Dot Hill's patent portfolio builds on the extensive intellectual property behind Dot Hill AssuredSAN and AssuredSAN Pro solutions, which deliver rock-solid, wicked-fast solutions to customers and OEM partners. Dot Hill's continuous innovation benefits the company's key vertical market customers in the Media & Entertainment, Telecommunications, Oil & Gas, Big Data & Analytics and Digital Imaging sectors, that require high-performing storage to support demanding applications.
About Dot Hill
Leveraging its proprietary Assured family of storage solutions, Dot Hill solves many of today's most challenging storage problems - helping IT to improve performance, increase availability, simplify operations, and reduce costs. Dot Hill's solutions combine breakthrough software with the industry's most flexible and extensive hardware platform and automated management to deliver best-in-class solutions. Headquartered in Longmont, Colo., Dot Hill has offices and/or representatives in China, Germany, India, Japan, Singapore, the United Kingdom, and the United States.
For more information, visit us at www.dothill.com.
Over a series of articles, Hilary Estall, Director of Perpetual Solutions, will be discussing subject areas aimed at those managing a business continuity management system (BCMS) and in particular, those systems certified to ISO 22301. With her pragmatic approach to management systems and auditing in particular, Hilary will offer an insight into areas not widely discussed but still important for the ongoing success of a BCMS.
In the second article of the series, Hilary Estall looks at what’s involved when a certified BCMS reaches its recertification point. What does this mean and what’s involved?
In this article I demystify the process of recertification; the procedure undertaken by certification bodies every third year in the cycle of management system certification. I identify how an organization should prepare and the process of recertification itself. Is it just another audit or is there more to it?
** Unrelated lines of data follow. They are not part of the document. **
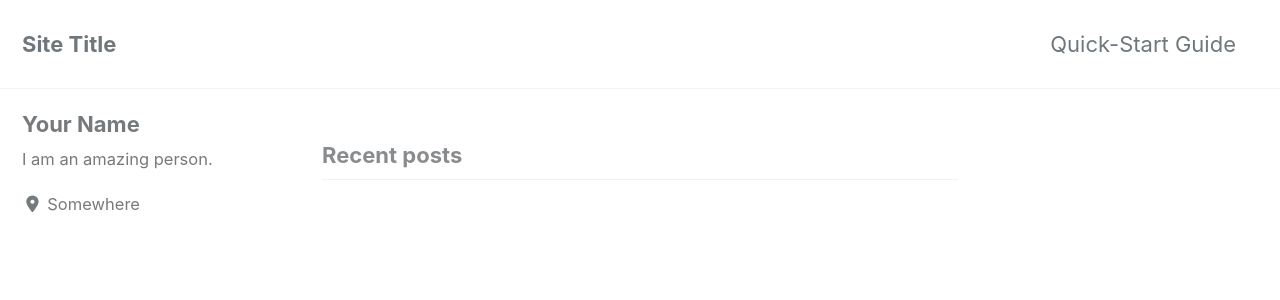
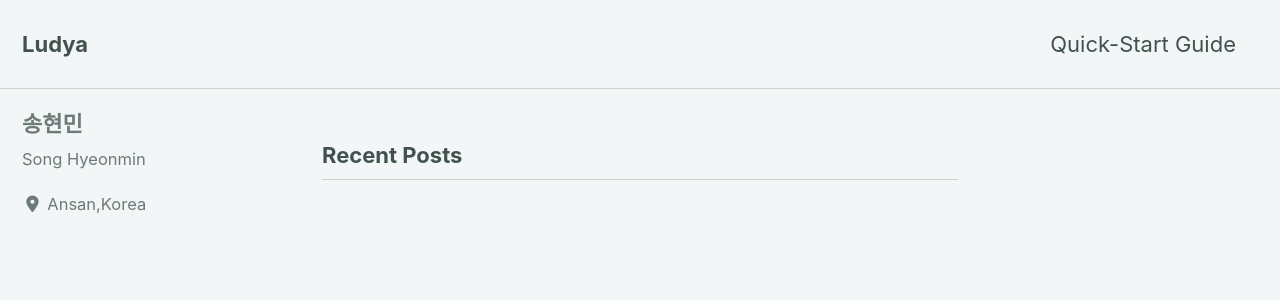
Before and after one commit to Ludya/L2, a Jekyll site: the page built from index.html, in a window 1280 px wide and 900 px high. Shown: the top 300 px of the window. Built offline with Jekyll 4.4.1, drawn with Linux system fonts in a browser that asks for light colours; cached includes are drawn as plain includes; nearby versions of some CDN libraries; the list of posts is cut into pages by our own code; some of the changed text lies outside the part shown.

Commit message:
Add files via upload

```diff
--- a/_config.yml
+++ b/_config.yml
@@ -12,16 +12,16 @@
 
 # theme                  : "minimal-mistakes-jekyll"
 # remote_theme           : "mmistakes/minimal-mistakes"
-minimal_mistakes_skin    : "default" # "air", "aqua", "contrast", "dark", "dirt", "neon", "mint", "plum", "sunrise"
+minimal_mistakes_skin    : "mint" # "air", "aqua", "contrast", "dark", "dirt", "neon", "mint", "plum", "sunrise"
 
 # Site Settings
-locale                   : "en-US"
-title                    : "Site Title"
+locale                   : "kr"
+title                    : "Ludya"
 title_separator          : "-"
 subtitle                 : # site tagline that appears below site title in masthead
-name                     : "Your Name"
+name                     : "송현민"
 description              : "An amazing website."
-url                      : # the base hostname & protocol for your site e.g. "https://mmistakes.github.io"
+url                      : # the base hostname & protocol for your site e.g. "https://ludya.github.io/L2/"
 baseurl                  : # the subpath of your site, e.g. "/blog"
 repository               : # GitHub username/repo-name e.g. "mmistakes/minimal-mistakes"
 teaser                   : # path of fallback teaser image, e.g. "/assets/images/500x300.png"
@@ -107,10 +107,10 @@ analytics:
 
 # Site Author
 author:
-  name             : "Your Name"
+  name             : "송현민"
   avatar           : # path of avatar image, e.g. "/assets/images/bio-photo.jpg"
-  bio              : "I am an amazing person."
-  location         : "Somewhere"
+  bio              : "Song Hyeonmin"
+  location         : "Ansan,Korea"
   email            :
   links:
     - label: "Email"
```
If your organization has a certified business continuity management system (BCMS) you will know that in order to retain it, your certification body will carry out periodical audits. You will also know that when you first achieved certification and were issued with your certificate, it had an expiry date on it, three years hence*. What are the implications of this expiry date and how should you prepare for ‘renewal’?
When it comes to data restoration, addressing deleted mailboxes or emails is the most common request of IT administrators, according to new survey data from Kroll Ontrack.
When asked how often they receive requests for data restoration, 61 percent of the nearly 200 Ontrack PowerControls customers surveyed across EMEA, North America and APAC report they receive up to five email related restoration requests a month, with an additional 11 percent claiming up to 10 times a month.
In Europe, the second most common data restoration need was disaster recovery (16 percent), followed by missing data (12 percent). In the US, the second most common data restoration need was collection of electronic data for ediscovery (21 percent), followed by consolidating data from older to new applications to eliminate legacy servers (15 percent).
Requests for data restoration came from all departments across an organization, with 24 percent stemming from the internal legal department, 22 percent coming from IT security and 15 percent originating from sales and marketing. Why do these people need their email and documents back? 45 percent of IT administrator respondents note that employees request their email and documents back because they were accidentally deleted. Internal investigations (17 percent) ranked as the second most common source of restoration requests.